Given data below:

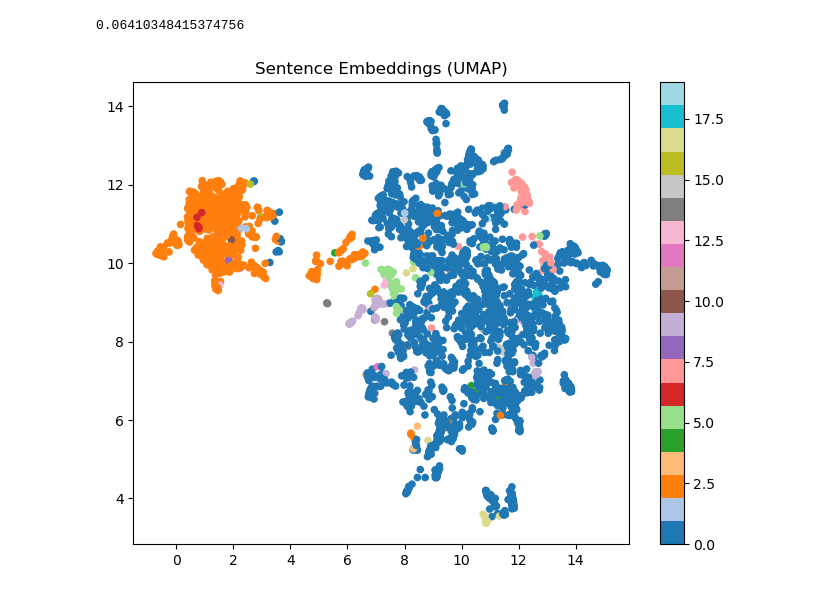
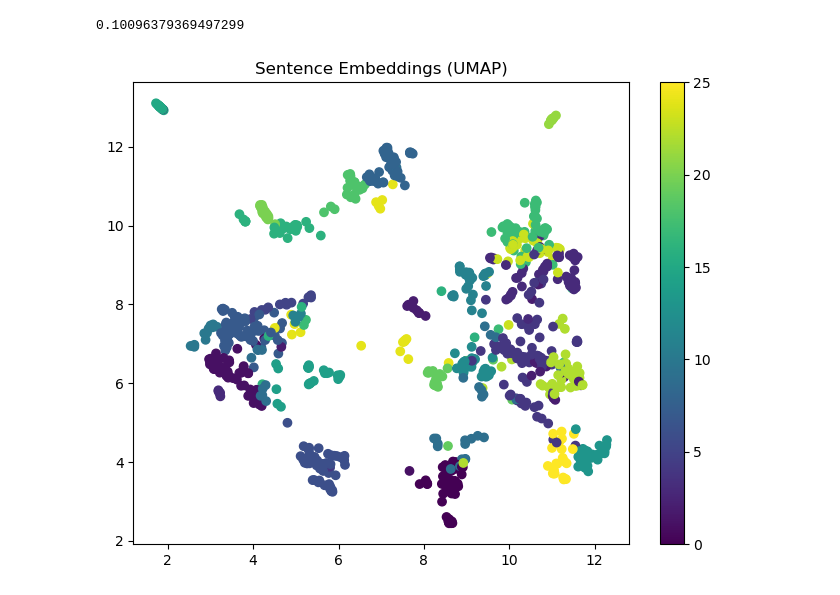
Before and after one commit to chantomkit/guardian-loop-experiments, a Jupyter notebook: clustering.ipynb, the cells around one changed output. Cells and saved outputs as stored; diff of their text form; code cells hidden in the pictures.

Commit message:
end2end clustering and risk category discovery

```diff
--- a/clustering.ipynb
+++ b/clustering.ipynb
@@ -225,6 +186,9 @@ json.dump(samples, open("hdbscan_samples.json", "w"))
 # %%
 from sklearn.cluster import KMeans
 
-kmeans = KMeans(n_clusters=5, random_state=42)
-kmeans.fit(query_embeddings)
-kmeans_labels = kmeans.labels_
+for n_clusters in range(4, 60, 2):
+    kmeans = KMeans(n_clusters=n_clusters, random_state=42)
+    kmeans.fit(embeddings)
+    kmeans_labels = kmeans.labels_
+    score = adjusted_rand_score(actual_labels, kmeans_labels)
+    print(f"KMeans with {n_clusters} clusters: Adjusted Rand Index = {score:.4f}; Silhouette Score = {silhouette_score(embeddings, kmeans_labels, metric='cosine'):.4f}")
@@ -231,2 +213,5 @@ kmeans_labels = kmeans.labels_
 # %%
-adjusted_rand_score(actual_labels, kmeans_labels)
+SELECTED_KMEANS_N_CLUSTERS = 20
+kmeans = KMeans(n_clusters=SELECTED_KMEANS_N_CLUSTERS, random_state=42)
+kmeans.fit(embeddings)
+kmeans_labels = kmeans.labels_
@@ -305,11 +265,8 @@ json.dump(kmeans_sample, open("kmeans_samples.json", "w"))
 # %%
 from sklearn.cluster import AgglomerativeClustering
-agglo = AgglomerativeClustering(
-    n_clusters=20,
-    metric='cosine',
-    linkage='average',
-    distance_threshold=None,
-    compute_distances=True
-)
-agglo.fit(query_embeddings)
-agglo_labels = agglo.labels_
+for n_clusters in range(4, 60, 2):
+    agglo = AgglomerativeClustering(n_clusters=n_clusters)
+    agglo.fit(embeddings)
+    agglo_labels = agglo.labels_
+    score = adjusted_rand_score(actual_labels, agglo_labels)
+    print(f"AgglomerativeClustering with {n_clusters} clusters: Adjusted Rand Index = {score:.4f}; Silhouette Score = {silhouette_score(embeddings, agglo_labels, metric='cosine'):.4f}")
@@ -315,0 +291,4 @@ agglo_labels = agglo.labels_
+# %%
+SELECTED_AGGLO_N_CLUSTERS = 26
+agglo = AgglomerativeClustering(n_clusters=SELECTED_AGGLO_N_CLUSTERS, compute_distances=True)
+agglo.fit(embeddings)
@@ -379,18 +358,18 @@ json.dump(agglo_samples, open("agglo_samples.json", "w"))
 # %%
 reducer = umap.UMAP(n_neighbors=15, min_dist=0.1, metric="cosine", random_state=42)
-embeddings_2d = reducer.fit_transform(query_embeddings)
+embeddings_2d = reducer.fit_transform(embeddings)
 
-print(silhouette_score(query_embeddings, agglo.labels_, metric='cosine'))
+print(silhouette_score(embeddings, agglo.labels_, metric='cosine'))
 
 # Plot
 plt.figure(figsize=(8,6))
-plt.scatter(embeddings_2d[:,0], embeddings_2d[:,1], c=agglo_labels, cmap="tab20", s=20)
+plt.scatter(embeddings_2d[:,0], embeddings_2d[:,1], c=agglo.labels_)
 plt.colorbar()
 plt.title("Sentence Embeddings (UMAP)")
 plt.show()
 # %% [output]
-0.06410348415374756
+0.10096379369497299
-[figure, old version]
+[figure, new version]
 # %%
 [len(v) for v in agglo_queries.values()]
 # %% [output]
```
Also changed, not shown: parts of 42 cells of this notebook, 2 other files.
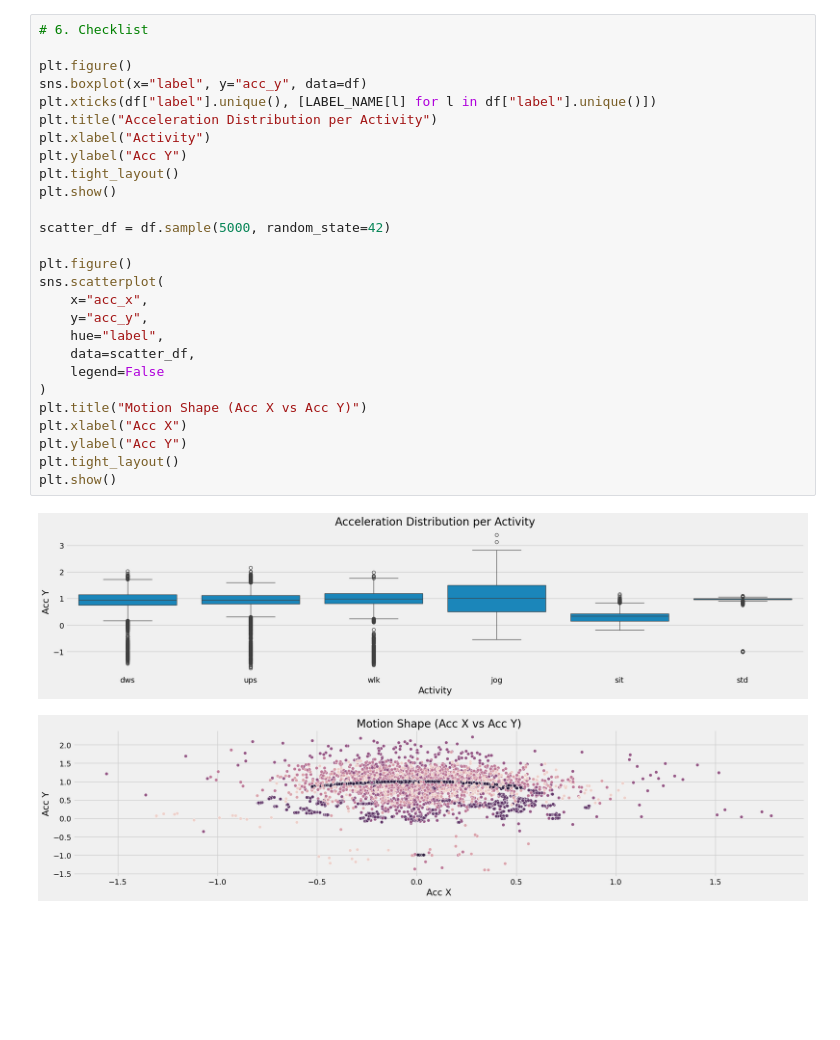
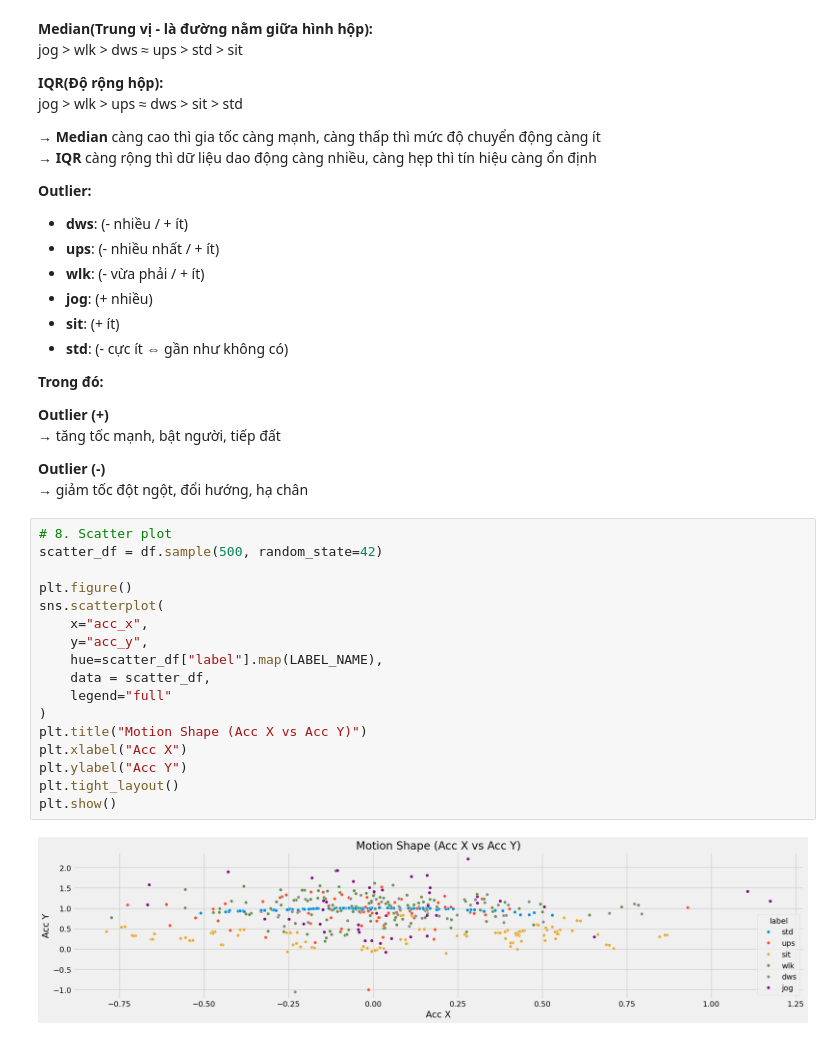
Before and after one commit to denzelnguyen/fitness-tracker-FIT, a Jupyter notebook: src/visualization/visualize.ipynb, the cells around one changed output. Drawn from its saved outputs; the diff is of its cells as text; blank space fills up the shorter version.

```diff
--- a/src/visualization/visualize.ipynb
+++ b/src/visualization/visualize.ipynb
@@ -167,30 +229,44 @@ plt.show()
+# %% [markdown]
+**Median(Trung vị - là đường nằm giữa hình hộp):**
+jog > wlk > dws ≈ ups > std > sit
+
+**IQR(Độ rộng hộp):**
+jog > wlk > ups ≈ dws > sit > std
+
+→ **Median** càng cao thì gia tốc càng mạnh, càng thấp thì mức độ chuyển động càng ít
+→ **IQR** càng rộng thì dữ liệu dao động càng nhiều, càng hẹp thì tín hiệu càng ổn định
+
+**Outlier:**
+- **dws**: (- nhiều / + ít)
+- **ups**: (- nhiều nhất / + ít)
+- **wlk**: (- vừa phải / + ít)
+- **jog**: (+ nhiều)
+- **sit**: (+ ít)
+- **std**: (- cực ít ⇔ gần như không có)
+
+**Trong đó:**
+
+**Outlier (+)**
+→ tăng tốc mạnh, bật người, tiếp đất
+
+**Outlier (-)**
+→ giảm tốc đột ngột, đổi hướng, hạ chân
 # %%
-# 6. Checklist
-
-plt.figure()
-sns.boxplot(x="label", y="acc_y", data=df)
-plt.xticks(df["label"].unique(), [LABEL_NAME[l] for l in df["label"].unique()])
-plt.title("Acceleration Distribution per Activity")
-plt.xlabel("Activity")
-plt.ylabel("Acc Y")
-plt.tight_layout()
-plt.show()
-
-scatter_df = df.sample(5000, random_state=42)
+# 8. Scatter plot
+scatter_df = df.sample(500, random_state=42)
 
 plt.figure()
 sns.scatterplot(
     x="acc_x",
     y="acc_y",
-    hue="label",
-    data=scatter_df,
-    legend=False
+    hue=scatter_df["label"].map(LABEL_NAME),
+    data = scatter_df,
+    legend="full"
 )
 plt.title("Motion Shape (Acc X vs Acc Y)")
 plt.xlabel("Acc X")
 plt.ylabel("Acc Y")
 plt.tight_layout()
 plt.show()
 # %% [output]
-[figure, old version]
+[figure, new version]
-[figure, removed]
```
Also changed, not shown: parts of 15 cells of this notebook.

End of Given data.

What the task requires: Note how many lines in the data above contain "dump", then state that number alone.

Answer for this exercise: 3